Plastic Bag Waste in the Oceans
Over three trillion single use plastic bags are produced every year. Much of them find their way into our oceans. A large majority of these bags are made of polyethlene (PE). Polyethylene is a strong plastic that takes decades to break down. But it may be that the lowly wax worm can offer a solution to this massive problem.
Wax worms are commercially grown as food for humans in areas where meat is not readily available. They are used as well as live food for terrarium pets and some birds. However, most people will recognize them as food for captive reptiles such as bearded dragons, geckos, chameleons, turtles and hedgehogs, etc. Additionally, they are used as bait by anglers who refer to them as waxies. They are high in fat content, easy to breed and can survive for weeks at low temperatures.
Greater Wax Moth
However, an accidental discovery may help scientists find a remedy to all that PE waste. Scientist and beekeeper, Federica Bertocchini, from the Institute of Bio-medicine and Biotechnology of Cantabria in Spain was tending her bees in her backyard. She had cleaned out a hive that was infested with wax worms and put the debris in a plastic bag. Shortly after she saw that the plastic bag was full of holes. The wax worms had escaped.

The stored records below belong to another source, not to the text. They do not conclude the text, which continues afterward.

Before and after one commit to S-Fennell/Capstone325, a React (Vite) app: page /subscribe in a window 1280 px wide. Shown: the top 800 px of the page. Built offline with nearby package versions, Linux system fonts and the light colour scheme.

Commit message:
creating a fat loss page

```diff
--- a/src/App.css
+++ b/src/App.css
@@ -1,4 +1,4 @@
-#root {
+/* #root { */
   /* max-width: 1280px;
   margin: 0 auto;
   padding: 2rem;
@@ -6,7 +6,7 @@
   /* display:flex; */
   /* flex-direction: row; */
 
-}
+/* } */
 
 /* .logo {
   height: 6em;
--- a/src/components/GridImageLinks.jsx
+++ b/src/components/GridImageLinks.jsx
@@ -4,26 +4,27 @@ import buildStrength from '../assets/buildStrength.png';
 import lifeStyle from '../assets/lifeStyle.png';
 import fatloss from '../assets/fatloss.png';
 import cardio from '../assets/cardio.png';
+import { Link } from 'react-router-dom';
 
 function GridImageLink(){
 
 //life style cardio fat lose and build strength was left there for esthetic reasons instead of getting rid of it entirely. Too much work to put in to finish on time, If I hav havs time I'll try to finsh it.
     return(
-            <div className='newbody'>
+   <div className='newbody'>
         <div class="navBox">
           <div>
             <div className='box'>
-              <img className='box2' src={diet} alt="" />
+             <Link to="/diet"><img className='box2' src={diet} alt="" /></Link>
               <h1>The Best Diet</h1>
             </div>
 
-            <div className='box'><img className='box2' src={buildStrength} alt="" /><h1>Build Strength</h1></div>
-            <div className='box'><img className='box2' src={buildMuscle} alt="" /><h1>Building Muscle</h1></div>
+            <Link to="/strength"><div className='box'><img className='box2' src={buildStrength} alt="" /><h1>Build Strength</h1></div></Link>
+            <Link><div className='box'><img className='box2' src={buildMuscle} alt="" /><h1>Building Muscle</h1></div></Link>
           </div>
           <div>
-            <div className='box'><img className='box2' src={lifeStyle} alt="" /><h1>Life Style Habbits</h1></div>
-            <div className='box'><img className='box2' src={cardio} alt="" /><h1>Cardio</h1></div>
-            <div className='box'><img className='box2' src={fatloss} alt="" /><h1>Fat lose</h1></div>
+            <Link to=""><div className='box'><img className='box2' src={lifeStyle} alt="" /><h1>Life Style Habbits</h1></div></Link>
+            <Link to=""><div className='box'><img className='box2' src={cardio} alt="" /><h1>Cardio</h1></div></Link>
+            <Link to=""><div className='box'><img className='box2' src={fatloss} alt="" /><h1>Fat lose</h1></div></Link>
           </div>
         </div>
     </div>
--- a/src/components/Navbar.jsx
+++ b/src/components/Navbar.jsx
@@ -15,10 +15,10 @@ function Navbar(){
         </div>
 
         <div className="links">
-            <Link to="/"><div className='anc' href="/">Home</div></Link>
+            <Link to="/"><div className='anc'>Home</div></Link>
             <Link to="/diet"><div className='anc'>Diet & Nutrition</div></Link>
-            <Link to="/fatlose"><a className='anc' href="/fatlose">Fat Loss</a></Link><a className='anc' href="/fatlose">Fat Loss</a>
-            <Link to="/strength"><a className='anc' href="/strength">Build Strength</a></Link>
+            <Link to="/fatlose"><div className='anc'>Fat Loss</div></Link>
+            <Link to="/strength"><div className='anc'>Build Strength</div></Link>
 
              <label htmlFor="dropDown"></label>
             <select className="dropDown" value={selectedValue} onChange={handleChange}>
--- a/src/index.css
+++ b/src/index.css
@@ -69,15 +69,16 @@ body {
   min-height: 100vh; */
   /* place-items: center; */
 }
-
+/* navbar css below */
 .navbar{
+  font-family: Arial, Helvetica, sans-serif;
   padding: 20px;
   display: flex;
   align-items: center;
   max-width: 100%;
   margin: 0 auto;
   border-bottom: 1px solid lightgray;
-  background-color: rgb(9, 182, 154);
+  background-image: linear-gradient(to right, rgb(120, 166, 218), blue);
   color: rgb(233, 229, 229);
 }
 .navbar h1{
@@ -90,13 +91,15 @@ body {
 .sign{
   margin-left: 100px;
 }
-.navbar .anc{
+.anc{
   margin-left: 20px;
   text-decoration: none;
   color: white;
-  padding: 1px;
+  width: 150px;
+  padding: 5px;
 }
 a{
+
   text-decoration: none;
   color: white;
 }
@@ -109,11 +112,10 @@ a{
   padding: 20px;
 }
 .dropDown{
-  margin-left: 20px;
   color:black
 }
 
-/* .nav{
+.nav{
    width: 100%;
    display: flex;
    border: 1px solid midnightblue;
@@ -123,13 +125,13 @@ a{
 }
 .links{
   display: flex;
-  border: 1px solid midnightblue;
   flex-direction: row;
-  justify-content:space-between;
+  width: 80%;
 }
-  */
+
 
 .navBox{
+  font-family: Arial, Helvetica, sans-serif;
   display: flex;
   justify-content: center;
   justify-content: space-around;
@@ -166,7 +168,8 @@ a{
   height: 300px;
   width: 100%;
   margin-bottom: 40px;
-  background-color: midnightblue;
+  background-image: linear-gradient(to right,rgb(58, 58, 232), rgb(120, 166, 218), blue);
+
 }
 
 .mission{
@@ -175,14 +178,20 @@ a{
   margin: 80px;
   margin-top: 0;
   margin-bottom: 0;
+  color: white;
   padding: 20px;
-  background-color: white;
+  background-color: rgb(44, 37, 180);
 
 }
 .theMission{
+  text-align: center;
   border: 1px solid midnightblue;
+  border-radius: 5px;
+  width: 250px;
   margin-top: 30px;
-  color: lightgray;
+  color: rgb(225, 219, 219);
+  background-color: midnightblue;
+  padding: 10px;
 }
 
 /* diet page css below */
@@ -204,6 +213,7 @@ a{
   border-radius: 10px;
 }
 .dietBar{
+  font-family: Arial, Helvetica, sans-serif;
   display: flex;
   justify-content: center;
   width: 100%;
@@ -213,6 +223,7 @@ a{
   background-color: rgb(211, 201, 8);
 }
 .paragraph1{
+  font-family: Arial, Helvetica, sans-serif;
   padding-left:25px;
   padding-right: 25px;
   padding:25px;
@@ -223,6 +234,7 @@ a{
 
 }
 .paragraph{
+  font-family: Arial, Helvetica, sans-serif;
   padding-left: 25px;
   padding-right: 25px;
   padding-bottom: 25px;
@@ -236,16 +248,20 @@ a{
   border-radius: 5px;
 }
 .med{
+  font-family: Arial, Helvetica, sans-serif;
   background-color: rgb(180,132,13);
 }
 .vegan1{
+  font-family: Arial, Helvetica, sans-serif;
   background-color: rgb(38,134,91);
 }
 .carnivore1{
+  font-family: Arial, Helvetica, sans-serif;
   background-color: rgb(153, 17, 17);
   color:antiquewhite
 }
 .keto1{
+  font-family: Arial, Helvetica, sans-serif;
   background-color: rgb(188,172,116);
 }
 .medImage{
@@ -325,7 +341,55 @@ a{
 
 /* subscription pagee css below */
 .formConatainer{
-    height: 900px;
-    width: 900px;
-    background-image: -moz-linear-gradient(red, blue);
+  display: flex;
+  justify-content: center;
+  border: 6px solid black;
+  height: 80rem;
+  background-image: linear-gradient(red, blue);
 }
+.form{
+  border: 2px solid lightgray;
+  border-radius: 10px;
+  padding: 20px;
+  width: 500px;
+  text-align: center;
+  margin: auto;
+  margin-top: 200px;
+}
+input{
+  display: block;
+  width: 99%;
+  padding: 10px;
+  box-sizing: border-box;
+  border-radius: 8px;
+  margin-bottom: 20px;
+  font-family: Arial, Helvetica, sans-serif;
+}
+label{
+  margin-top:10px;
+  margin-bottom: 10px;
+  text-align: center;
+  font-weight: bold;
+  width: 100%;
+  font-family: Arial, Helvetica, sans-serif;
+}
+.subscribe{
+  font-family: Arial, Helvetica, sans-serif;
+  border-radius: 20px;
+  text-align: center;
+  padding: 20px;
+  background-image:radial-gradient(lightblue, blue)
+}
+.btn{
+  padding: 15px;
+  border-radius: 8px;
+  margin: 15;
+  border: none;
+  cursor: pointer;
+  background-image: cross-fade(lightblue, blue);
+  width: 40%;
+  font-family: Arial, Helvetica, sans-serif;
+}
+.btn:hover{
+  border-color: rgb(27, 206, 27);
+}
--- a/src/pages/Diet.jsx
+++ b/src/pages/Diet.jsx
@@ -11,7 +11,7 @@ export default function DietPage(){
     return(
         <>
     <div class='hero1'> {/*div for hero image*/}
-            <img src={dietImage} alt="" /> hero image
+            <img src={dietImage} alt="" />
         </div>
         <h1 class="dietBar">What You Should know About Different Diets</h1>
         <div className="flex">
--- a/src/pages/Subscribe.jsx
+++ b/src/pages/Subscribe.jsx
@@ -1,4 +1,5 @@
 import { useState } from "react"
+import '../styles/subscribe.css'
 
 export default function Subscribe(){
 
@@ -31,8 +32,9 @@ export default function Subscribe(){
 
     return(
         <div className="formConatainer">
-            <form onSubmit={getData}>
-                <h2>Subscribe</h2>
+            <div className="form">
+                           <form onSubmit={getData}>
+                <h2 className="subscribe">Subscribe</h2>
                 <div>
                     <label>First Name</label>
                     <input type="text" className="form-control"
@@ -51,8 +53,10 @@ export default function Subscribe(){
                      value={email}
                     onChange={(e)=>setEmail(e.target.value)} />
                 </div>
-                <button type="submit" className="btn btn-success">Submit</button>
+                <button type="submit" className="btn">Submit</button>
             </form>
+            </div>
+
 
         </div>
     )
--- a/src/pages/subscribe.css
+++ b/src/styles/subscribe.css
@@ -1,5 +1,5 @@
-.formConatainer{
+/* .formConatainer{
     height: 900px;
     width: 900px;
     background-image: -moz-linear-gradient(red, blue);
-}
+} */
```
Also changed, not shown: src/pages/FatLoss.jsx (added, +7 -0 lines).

So, were the wax worms just chewing through the plastic bag or were they actually eating it and breaking it down chemically in their guts? Bertocchini and her team decided to test the alternatives. They ground up some wax worms and spread the resulting pulp on a polyethylene bag. The PE bag degraded. Clearly a chemical reaction was going on and not just a physical breakdown.
Polyethylene into Glycol
The wax worm were actually changing the polyethylene into glycol, a liquid. Glycol is an alcohol. Thus the experiment showed that the polyethylene could be broken down into another material.
Enzyme in the Gut of Wax Worms
It is not clear how the wax moth chemically breaks down the plastic. Wax worms like to live in beehives where they survive on wax and honey. Both beeswax and polyethylene have strong carbon bonds. It is possible it is not the worm itself that causes the material to biodegrade but an enzyme in the gut of wax worms..
Another group of scientists at Brandon University in Manitoba, Canada concluded that the micro-organisms in their guts did allow the wax worms to “ingest and metabolize” polyethylene at an impressive rate. Furthermore, the researchers found that wax worms could survive on a sole diet of polyethylene. The scientists dubbed them “plastivores.”
Releasing live wax worms on plastic waste is not a viable solution. Wax worms are pests that like to feed on honey combs endangering bees and the crops and plants bees pollinate. And then what will do we do with all that glycol they might produce? Researchers are looking for ways to harness the gut bacteria to develop products or by-products that can be used to efficiently breakdown plastics. Therefore whole live organisms would not be required.